▸ **What you should do**
The required answer is a copy of each line in the entries below that includes "docs".

▸ **Data listing**
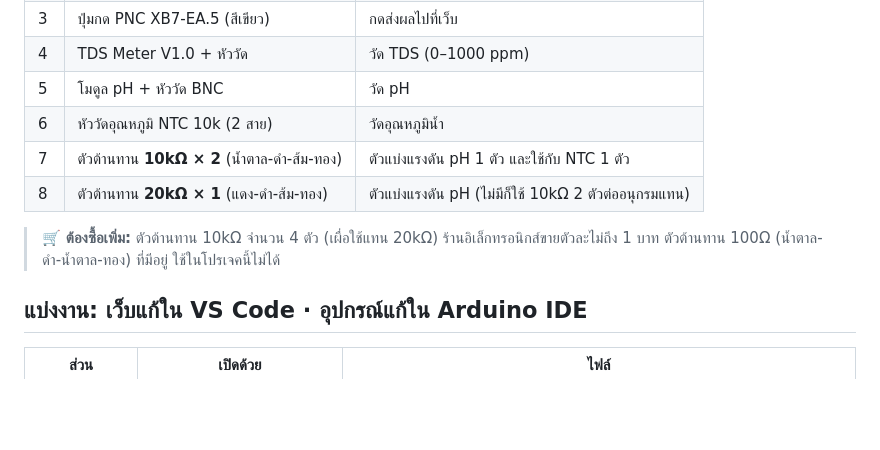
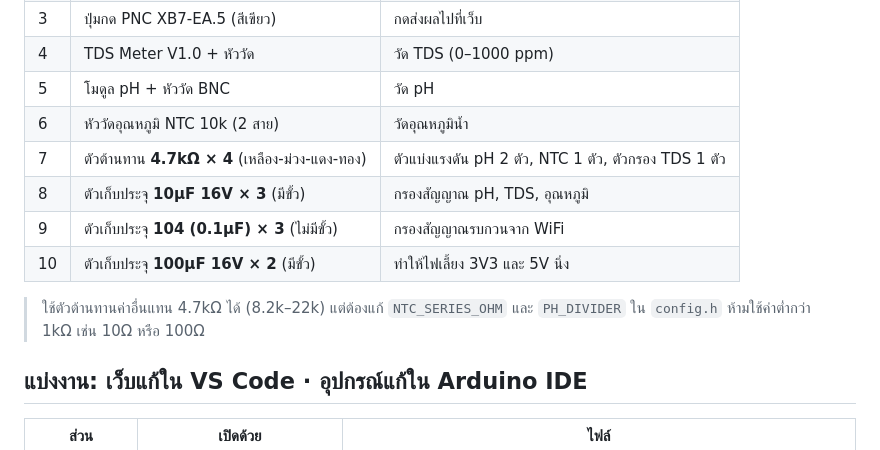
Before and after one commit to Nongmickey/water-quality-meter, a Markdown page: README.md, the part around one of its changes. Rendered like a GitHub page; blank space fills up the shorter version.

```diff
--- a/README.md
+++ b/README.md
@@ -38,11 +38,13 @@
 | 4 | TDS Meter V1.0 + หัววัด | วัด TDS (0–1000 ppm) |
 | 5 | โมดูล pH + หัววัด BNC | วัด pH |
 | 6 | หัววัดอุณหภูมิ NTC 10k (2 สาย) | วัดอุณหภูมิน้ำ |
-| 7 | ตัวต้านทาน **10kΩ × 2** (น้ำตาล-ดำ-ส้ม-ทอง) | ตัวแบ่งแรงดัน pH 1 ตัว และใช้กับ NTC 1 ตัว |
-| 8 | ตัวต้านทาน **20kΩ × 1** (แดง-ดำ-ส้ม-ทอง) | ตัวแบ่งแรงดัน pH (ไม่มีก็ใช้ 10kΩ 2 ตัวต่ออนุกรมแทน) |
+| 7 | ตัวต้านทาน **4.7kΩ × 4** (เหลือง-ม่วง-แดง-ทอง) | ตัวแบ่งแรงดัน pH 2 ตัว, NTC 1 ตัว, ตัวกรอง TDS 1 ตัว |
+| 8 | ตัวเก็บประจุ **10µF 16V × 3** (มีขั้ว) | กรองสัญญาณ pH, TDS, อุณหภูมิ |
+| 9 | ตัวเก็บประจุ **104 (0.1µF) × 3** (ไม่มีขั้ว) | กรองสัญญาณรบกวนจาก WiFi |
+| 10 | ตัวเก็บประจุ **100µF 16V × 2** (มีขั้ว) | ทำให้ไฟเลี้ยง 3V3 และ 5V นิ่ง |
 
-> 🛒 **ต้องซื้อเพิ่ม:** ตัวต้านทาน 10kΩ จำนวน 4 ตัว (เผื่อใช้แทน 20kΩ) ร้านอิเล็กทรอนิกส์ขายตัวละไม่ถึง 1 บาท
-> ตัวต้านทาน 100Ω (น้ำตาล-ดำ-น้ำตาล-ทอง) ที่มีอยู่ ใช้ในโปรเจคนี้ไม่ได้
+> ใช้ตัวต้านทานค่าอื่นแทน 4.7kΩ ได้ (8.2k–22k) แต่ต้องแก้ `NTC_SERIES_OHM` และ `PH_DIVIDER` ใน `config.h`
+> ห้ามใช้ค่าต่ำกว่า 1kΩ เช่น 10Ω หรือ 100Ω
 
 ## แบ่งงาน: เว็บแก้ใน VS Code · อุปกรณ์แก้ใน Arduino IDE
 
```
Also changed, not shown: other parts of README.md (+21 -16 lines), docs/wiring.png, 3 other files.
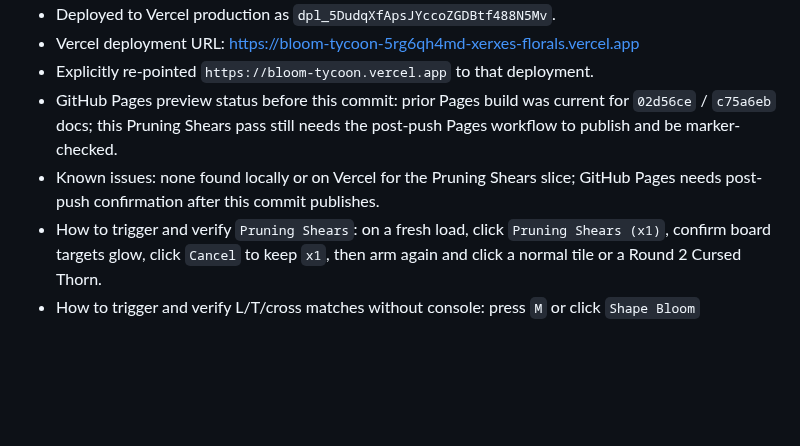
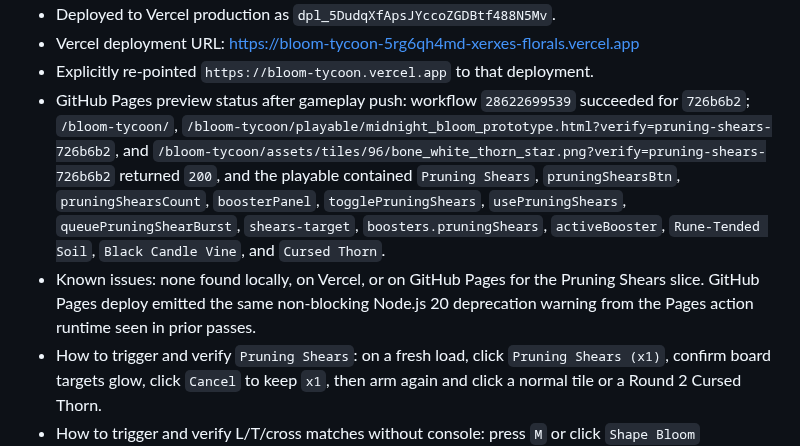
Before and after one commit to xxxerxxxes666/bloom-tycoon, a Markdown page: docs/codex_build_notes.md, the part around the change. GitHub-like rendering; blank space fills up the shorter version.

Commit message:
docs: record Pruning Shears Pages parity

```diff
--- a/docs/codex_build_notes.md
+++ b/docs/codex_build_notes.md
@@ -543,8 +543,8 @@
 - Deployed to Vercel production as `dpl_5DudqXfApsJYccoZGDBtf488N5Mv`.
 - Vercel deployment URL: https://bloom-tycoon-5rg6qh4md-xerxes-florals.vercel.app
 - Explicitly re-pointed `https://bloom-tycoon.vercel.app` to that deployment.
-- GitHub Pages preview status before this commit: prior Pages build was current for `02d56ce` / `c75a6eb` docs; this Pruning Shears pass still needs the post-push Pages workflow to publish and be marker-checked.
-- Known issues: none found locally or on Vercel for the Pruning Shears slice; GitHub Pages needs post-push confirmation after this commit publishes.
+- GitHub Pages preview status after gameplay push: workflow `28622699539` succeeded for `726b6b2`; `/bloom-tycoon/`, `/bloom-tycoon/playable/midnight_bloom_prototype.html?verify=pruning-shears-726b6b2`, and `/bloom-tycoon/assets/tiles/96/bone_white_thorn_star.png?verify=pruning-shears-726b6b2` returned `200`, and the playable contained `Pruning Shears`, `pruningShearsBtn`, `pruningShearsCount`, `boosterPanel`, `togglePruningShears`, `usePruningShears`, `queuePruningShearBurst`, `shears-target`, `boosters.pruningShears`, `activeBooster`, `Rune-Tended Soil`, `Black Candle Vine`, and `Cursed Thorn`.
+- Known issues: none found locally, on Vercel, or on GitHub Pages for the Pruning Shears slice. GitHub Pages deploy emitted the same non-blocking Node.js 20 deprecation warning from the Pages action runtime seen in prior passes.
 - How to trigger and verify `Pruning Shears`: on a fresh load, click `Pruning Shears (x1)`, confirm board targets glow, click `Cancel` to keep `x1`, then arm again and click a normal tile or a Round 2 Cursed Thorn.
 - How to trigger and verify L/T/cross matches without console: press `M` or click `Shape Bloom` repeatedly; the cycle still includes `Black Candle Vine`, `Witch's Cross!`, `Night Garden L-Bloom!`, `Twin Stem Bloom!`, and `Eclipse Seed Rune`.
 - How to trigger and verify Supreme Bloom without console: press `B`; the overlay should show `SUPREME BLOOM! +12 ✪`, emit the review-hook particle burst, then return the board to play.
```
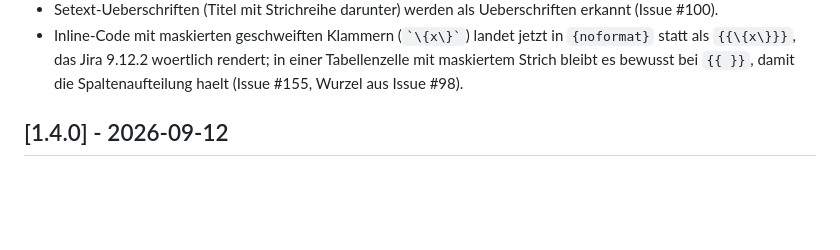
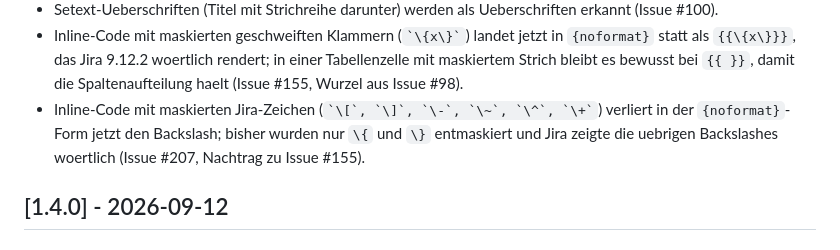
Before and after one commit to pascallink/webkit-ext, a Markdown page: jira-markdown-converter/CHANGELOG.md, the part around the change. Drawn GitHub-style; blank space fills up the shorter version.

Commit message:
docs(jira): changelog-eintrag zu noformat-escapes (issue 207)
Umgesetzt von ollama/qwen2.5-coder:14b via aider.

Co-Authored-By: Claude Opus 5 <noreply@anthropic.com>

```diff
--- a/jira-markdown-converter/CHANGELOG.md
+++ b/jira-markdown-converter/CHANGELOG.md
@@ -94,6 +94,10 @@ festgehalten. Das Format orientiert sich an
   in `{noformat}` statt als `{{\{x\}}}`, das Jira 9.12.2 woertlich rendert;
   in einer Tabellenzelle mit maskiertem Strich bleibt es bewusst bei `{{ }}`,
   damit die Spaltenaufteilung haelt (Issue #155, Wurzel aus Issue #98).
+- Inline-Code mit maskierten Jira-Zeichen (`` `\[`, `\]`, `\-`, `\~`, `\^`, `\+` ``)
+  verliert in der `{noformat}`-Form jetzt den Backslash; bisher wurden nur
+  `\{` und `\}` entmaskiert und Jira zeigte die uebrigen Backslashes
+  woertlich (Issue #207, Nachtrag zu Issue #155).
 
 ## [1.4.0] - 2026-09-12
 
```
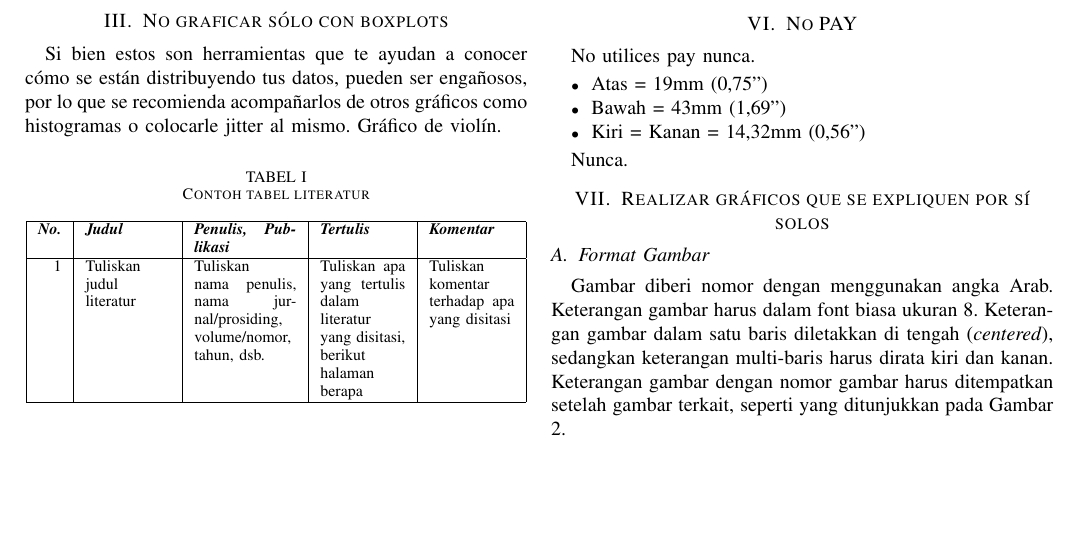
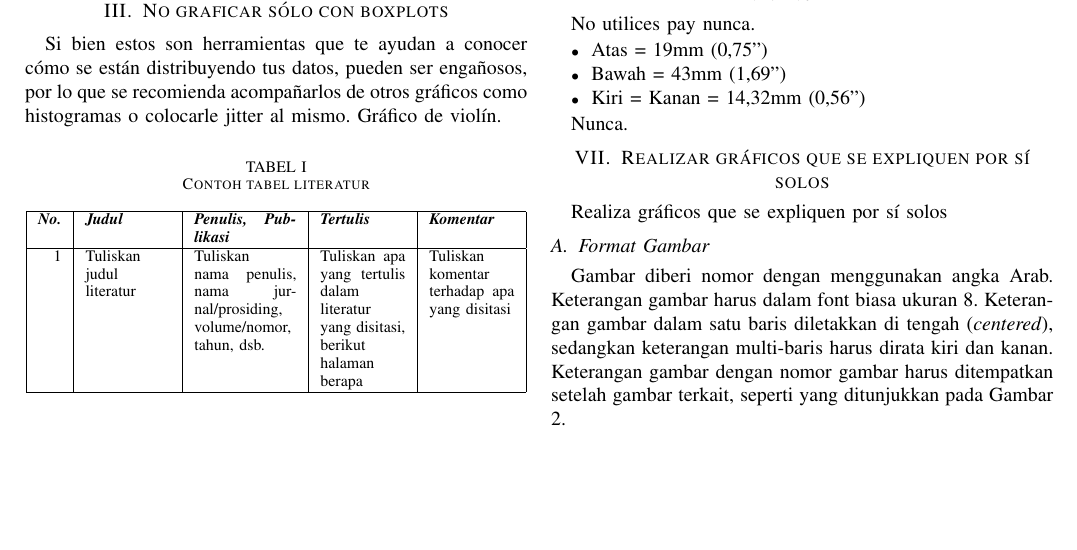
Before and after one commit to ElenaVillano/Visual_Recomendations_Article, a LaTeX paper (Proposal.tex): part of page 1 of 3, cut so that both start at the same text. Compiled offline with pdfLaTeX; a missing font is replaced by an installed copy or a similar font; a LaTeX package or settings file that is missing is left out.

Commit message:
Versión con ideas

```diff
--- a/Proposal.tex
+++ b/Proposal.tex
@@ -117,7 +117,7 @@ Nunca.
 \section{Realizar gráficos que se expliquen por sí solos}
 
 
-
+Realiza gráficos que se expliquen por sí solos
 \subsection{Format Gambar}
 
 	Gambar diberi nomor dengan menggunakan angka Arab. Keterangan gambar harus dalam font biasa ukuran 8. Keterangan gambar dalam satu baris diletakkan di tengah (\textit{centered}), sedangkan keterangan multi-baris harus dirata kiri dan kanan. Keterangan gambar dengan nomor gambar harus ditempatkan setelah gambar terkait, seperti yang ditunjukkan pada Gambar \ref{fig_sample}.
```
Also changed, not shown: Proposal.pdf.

▸ **Written answer**
Also changed, not shown: other parts of README.md (+21 -16 lines), docs/wiring.png, 3 other files.
Before and after one commit to xxxerxxxes666/bloom-tycoon, a Markdown page: docs/codex_build_notes.md, the part around the change. GitHub-like rendering; blank space fills up the shorter version.
docs: record Pruning Shears Pages parity
--- a/docs/codex_build_notes.md
+++ b/docs/codex_build_notes.md
-- GitHub Pages preview status before this commit: prior Pages build was current for `02d56ce` / `c75a6eb` docs; this Pruning Shears pass still needs the post-push Pages workflow to publish and be marker-checked.
docs(jira): changelog-eintrag zu noformat-escapes (issue 207)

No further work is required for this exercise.